◆ Data supplied:

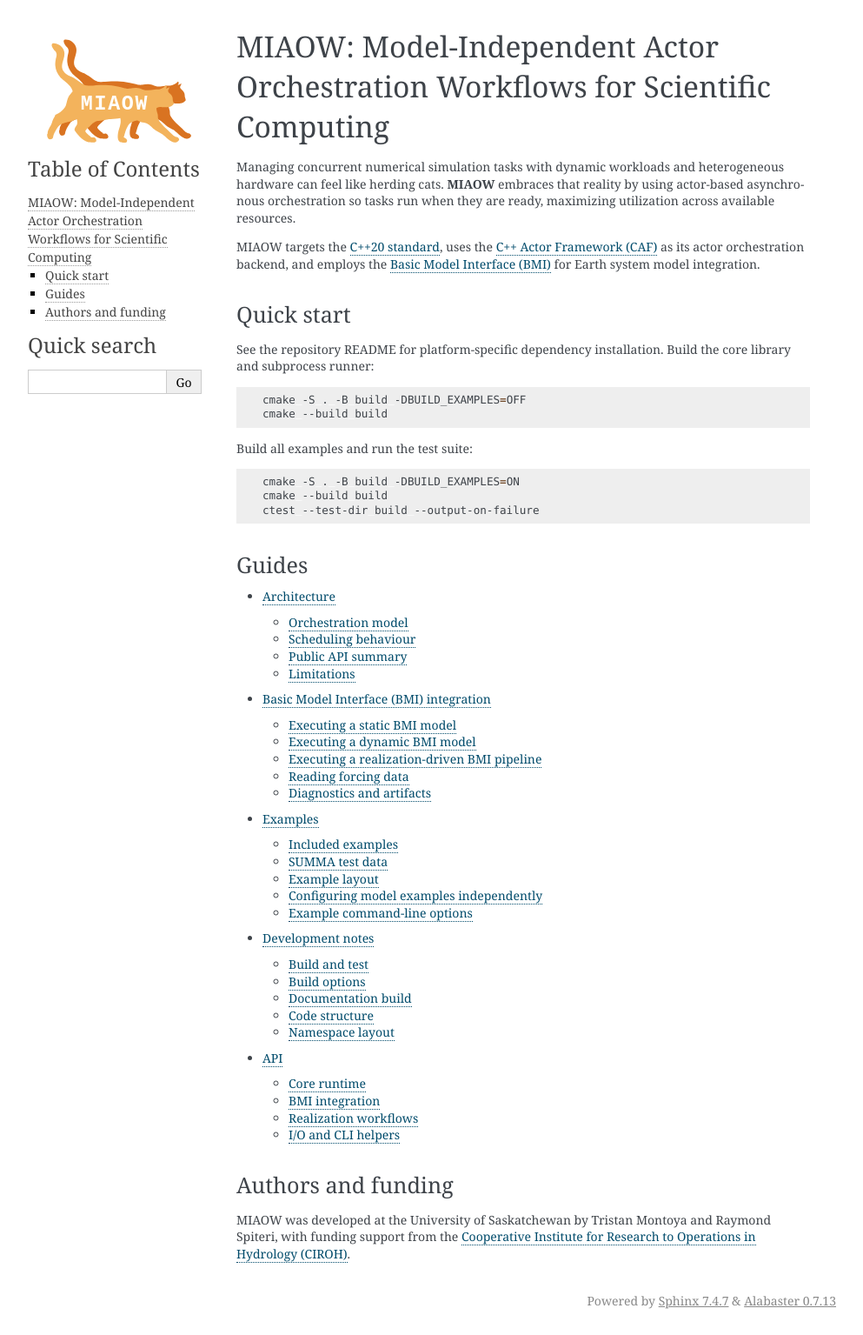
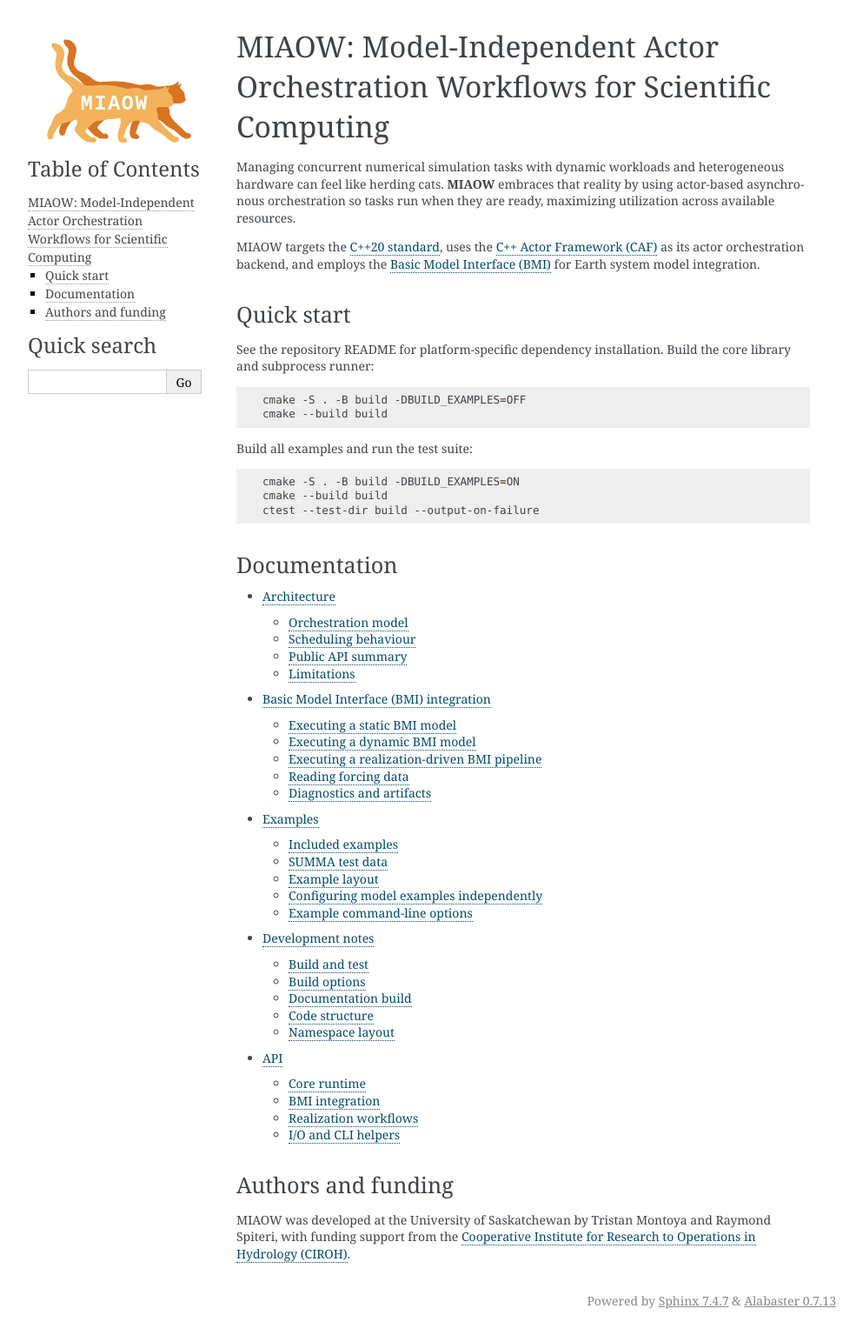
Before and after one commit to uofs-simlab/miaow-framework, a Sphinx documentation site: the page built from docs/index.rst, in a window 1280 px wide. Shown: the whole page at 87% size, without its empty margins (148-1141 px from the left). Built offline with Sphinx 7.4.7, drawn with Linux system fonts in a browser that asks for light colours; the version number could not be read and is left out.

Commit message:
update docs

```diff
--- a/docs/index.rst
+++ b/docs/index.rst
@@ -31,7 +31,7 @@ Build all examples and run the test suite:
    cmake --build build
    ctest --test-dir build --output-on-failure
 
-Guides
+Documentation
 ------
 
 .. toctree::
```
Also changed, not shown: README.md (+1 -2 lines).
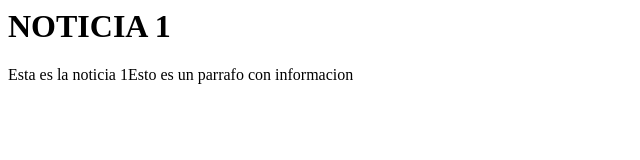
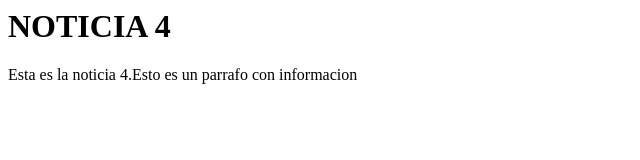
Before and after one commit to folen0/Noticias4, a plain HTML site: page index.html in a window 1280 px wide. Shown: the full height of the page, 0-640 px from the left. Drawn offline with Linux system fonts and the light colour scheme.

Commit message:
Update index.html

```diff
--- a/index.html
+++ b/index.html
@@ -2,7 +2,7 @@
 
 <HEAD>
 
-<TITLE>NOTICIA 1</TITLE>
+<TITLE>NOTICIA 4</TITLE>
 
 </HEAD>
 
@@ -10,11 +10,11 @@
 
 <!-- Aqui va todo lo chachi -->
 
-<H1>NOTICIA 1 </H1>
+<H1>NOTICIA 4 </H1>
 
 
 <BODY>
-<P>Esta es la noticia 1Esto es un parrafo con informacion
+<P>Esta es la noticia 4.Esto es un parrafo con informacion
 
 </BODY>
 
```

◆ Task item: What is needed is every line of the records that contains the word "fonts".

◆ Exercise output:
Before and after one commit to uofs-simlab/miaow-framework, a Sphinx documentation site: the page built from docs/index.rst, in a window 1280 px wide. Shown: the whole page at 87% size, without its empty margins (148-1141 px from the left). Built offline with Sphinx 7.4.7, drawn with Linux system fonts in a browser that asks for light colours; the version number could not be read and is left out.
Before and after one commit to folen0/Noticias4, a plain HTML site: page index.html in a window 1280 px wide. Shown: the full height of the page, 0-640 px from the left. Drawn offline with Linux system fonts and the light colour scheme.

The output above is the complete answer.